> _ABOUT THIS TASK_:
In the data below, find each line containing the string "Controllers" and return it.

> _RECORDS TO PROCESS_:
*** Block opens ***

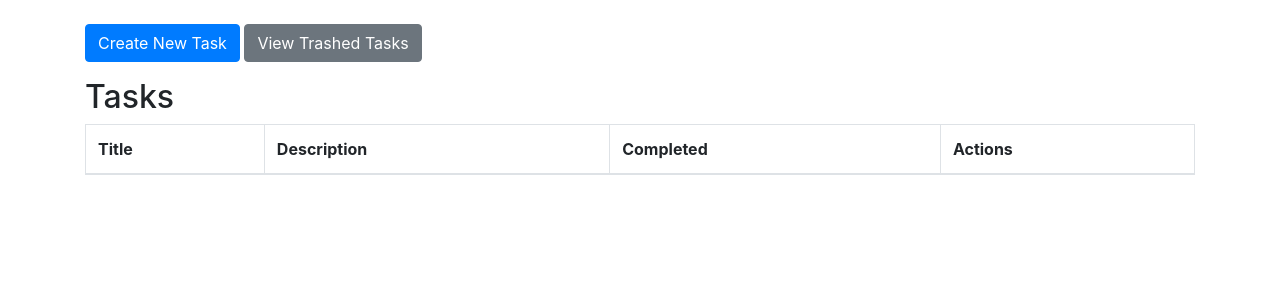
Repository: Abdulahi338/Crude-operation-using-MVC
Page: http://localhost/tasks
An editor plug-in stored every save of this project. The page is shown before and after the next save, followed by the edit.
The browser window is 1280 px wide. The pictures show the whole page.
Some web libraries are served in a nearby version. The page is served by the project's Laravel application, run on PHP 8.4 with Laravel 12. Other server files are loaded and not shown. Queries for data that is not in the repository find no rows.

Above is the page before, as saved 2024-09-06 16:03:17.

### routes/web.php
<?php
use App\Http\Controllers\TaskController;

// Define routes
Route::resource('tasks', TaskController::class);
Route::post('/tasks/{task}/restore', [TaskController::class, 'restore'])->name('tasks.restore');
Route::get('/tasks.trashed', [TaskController::class, 'trashed'])->name('tasks.trashed');
Route::post('/tasks/restore-all', [TaskController::class, 'restoreAll'])->name('tasks.restore.all');

### app/Http/Controllers/TaskController.php
<?php

namespace App\Http\Controllers;

use App\Models\Task;
use Illuminate\Http\Request;

class TaskController extends Controller
{
    // Display a listing of the tasks.
    public function index()
    {
        // Fetch only non-deleted tasks
        $tasks = Task::whereNull('deleted_at')->get();
        return view('tasks.index', compact('tasks'));
    }

    // Show the form for creating a new task.
    public function create()
    {
        return view('tasks.create');
    }

    // Store a newly created task in storage.
    public function store(Request $request)
    {
        $request->validate([
            'title' => 'required|max:255',
            'description' => 'nullable',
        ]);

        Task::create($request->all());
        return redirect()->route('tasks.index')->with('success', 'Task created successfully.');
    }

    // Display the specified task.
    public function show(Task $task)
    {
        return view('tasks.show', compact('task'));
    }

    // Show the form for editing the specified task.
    public function edit(Task $task)
    {
        return view('tasks.edit', compact('task'));
    }

    // Update the specified task in storage.
    public function update(Request $request, Task $task)
    {
        $request->validate([
            'title' => 'required|max:255',
            'description' => 'nullable',
        ]);

        $task->update($request->all());
        return redirect()->route('tasks.index')->with('success', 'Task updated successfully.');
    }

    // Remove the specified task from storage.
    public function destroy(Task $task)
    {
        $task->delete(); // Soft delete
        return redirect()->route('tasks.index')->with('success', 'Task deleted successfully.');
    }

    // Restore a soft-deleted task.
    public function restore($id)
    {
        $task = Task::onlyTrashed()->findOrFail($id);

        if ($task) {
            $task->restore();
            return redirect()->route('tasks.index')->with('success', 'Task restored successfully.');
        }

        return redirect()->route('tasks.index')->with('error', 'Task not found.');
    }


    public function trashed()
    {
        $tasks = Task::onlyTrashed()->get();
        return view('tasks.trashed', compact('tasks'));
    }
    public function restoreAll()
    {
        Task::onlyTrashed()->restore();
        return redirect()->route('tasks.trashed')->with('success', 'All trashed tasks have been restored.');
    }
}

### app/Models/Task.php
<?php

namespace App\Models;

use Illuminate\Database\Eloquent\Factories\HasFactory;
use Illuminate\Database\Eloquent\Model;
use Illuminate\Database\Eloquent\SoftDeletes; // Import SoftDeletes trait

class Task extends Model
{
    use HasFactory, SoftDeletes;

    protected $fillable = [
        'title',
        'description',
        'completed',
    ];

    // Specify which attributes should be treated as dates
    protected $dates = ['deleted_at'];
}

### resources/views/tasks/index.blade.php
<!DOCTYPE html>
<html lang="en">
<head>
    <meta charset="UTF-8">
    <meta name="viewport" content="width=device-width, initial-scale=1.0">
    <title>Tasks</title>
    <link rel="stylesheet" href="https://maxcdn.bootstrapcdn.com/bootstrap/4.0.0/css/bootstrap.min.css">
</head>
<body>
    <div class="container mt-4">
        @if (session('success'))
            <div class="alert alert-success">
                {{ session('success') }}
            </div>
        @elseif (session('error'))
            <div class="alert alert-danger">
                {{ session('error') }}
            </div>
        @endif

        <a href="{{ route('tasks.create') }}" class="btn btn-primary mb-3">Create New Task</a>
        <a href="{{ route('tasks.trashed') }}" class="btn btn-secondary mb-3">View Trashed Tasks</a>

        <h2>Tasks</h2>
        <table class="table table-bordered">
            <thead>
                <tr>
                    <th>Title</th>
                    <th>Description</th>
                    <th>Completed</th>
                    <th>Actions</th>
                </tr>
            </thead>
            <tbody>
                @foreach ($tasks as $task)
                    <tr>
                        <td>{{ $task->title }}</td>
                        <td>{{ $task->description }}</td>
                        <td>{{ $task->completed ? 'Yes' : 'No' }}</td>
                        <td>
                            <a href="{{ route('tasks.edit', $task->id) }}" class="btn btn-warning">Edit</a>

                            <form action="{{ route('tasks.destroy', $task->id) }}" method="POST" style="display:inline;">
                                @csrf
                                @method('DELETE')
                                <button type="submit" class="btn btn-danger">Delete</button>
                            </form>
                        </td>
                    </tr>
                @endforeach
            </tbody>
        </table>
    </div>
    <script src="https://code.jquery.com/jquery-3.2.1.slim.min.js"></script>
    <script src="https://cdnjs.cloudflare.com/ajax/libs/popper.js/1.11.0/umd/popper.min.js"></script>
    <script src="https://maxcdn.bootstrapcdn.com/bootstrap/4.0.0/js/bootstrap.min.js"></script>
</body>
</html>

Loaded but not shown: app/Http/Controllers/Controller.php (common file)

After the next save:
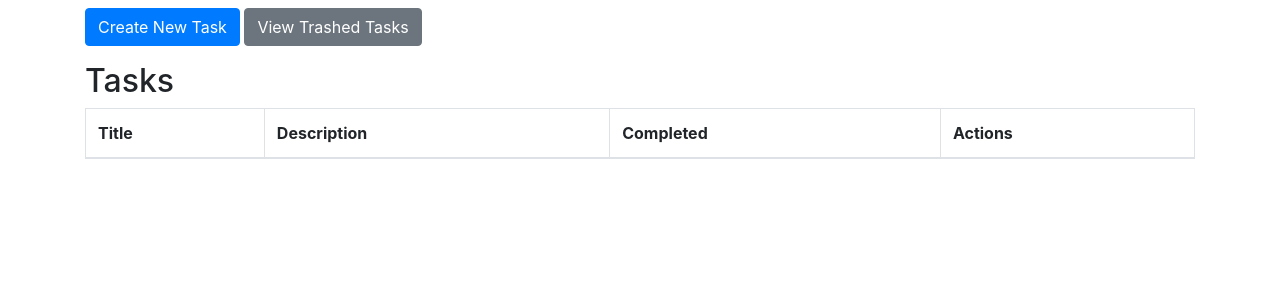
Saved 2 min 17 s later.
--- a/resources/views/tasks/index.blade.php
+++ b/resources/views/tasks/index.blade.php
@@ -7,7 +7,7 @@
     <link rel="stylesheet" href="https://maxcdn.bootstrapcdn.com/bootstrap/4.0.0/css/bootstrap.min.css">
 </head>
 <body>
-    <div class="container mt-4">
+    <div class="container mt-2">
         @if (session('success'))
             <div class="alert alert-success">
                 {{ session('success') }}
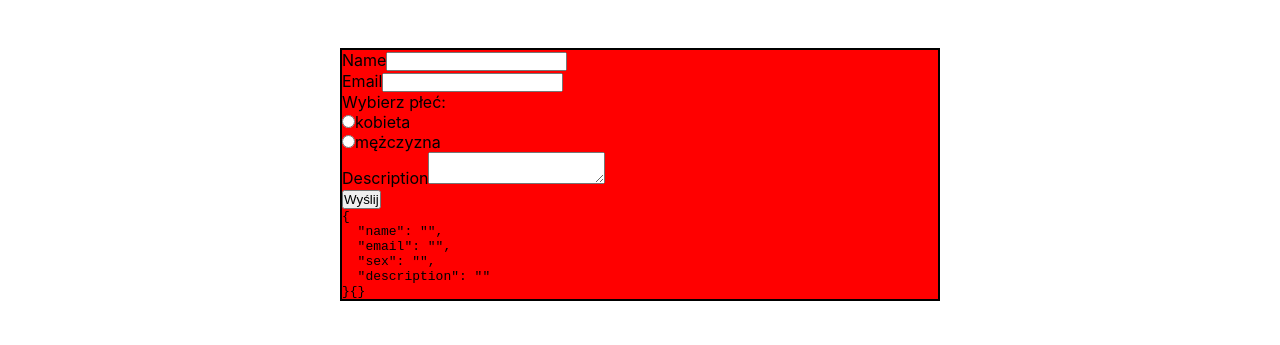
Repository: KrzysKolo/sr_tydzien4_zad3
Page: /
These files come from the project's save history. The page is drawn as it stood at one moment and after the next save; the edit follows.
The browser window is 1280 px wide. The pictures show the whole page.
The project was rebuilt for these pictures with package versions that can differ from the ones it lists, and the page was loaded fresh each time. Also part of the build but not shown: src/components/FormComponents/TextError.js.

Above is the page before, as saved 2020-11-19 13:33:14.

After the next save:
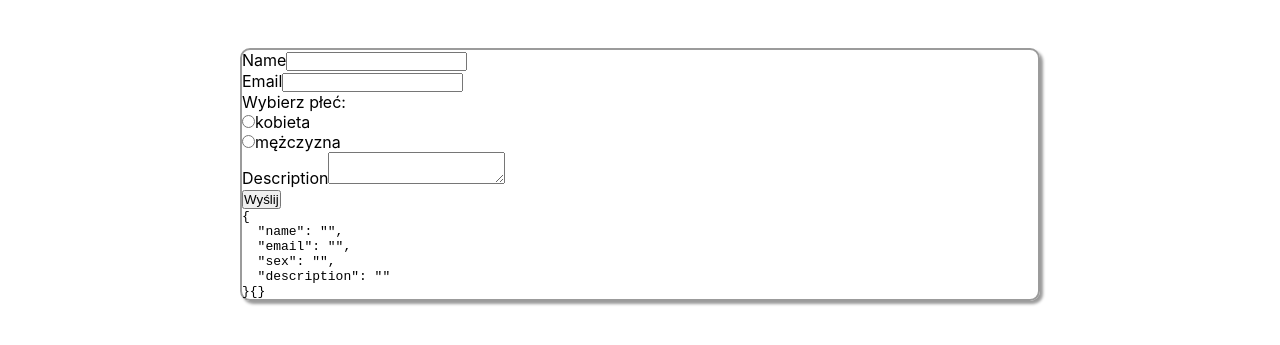
Saved 99 s later.
--- a/src/App.css
+++ b/src/App.css
@@ -5,7 +5,8 @@
 }
 .form-wrapper {
   margin: 3rem auto;
-  width: 600px;
-  background-color: red;
-  border: 2px solid black;
+  width: 800px;
+  border: 2px solid rgb(155, 155, 155);
+  border-radius: 10px;
+  box-shadow: 3px 3px 3px rgb(155, 155, 155);
 }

*** Block closes ***

> _RESULT BELOW_:
use App\Http\Controllers\TaskController;
### app/Http/Controllers/TaskController.php
namespace App\Http\Controllers;
Loaded but not shown: app/Http/Controllers/Controller.php (common file)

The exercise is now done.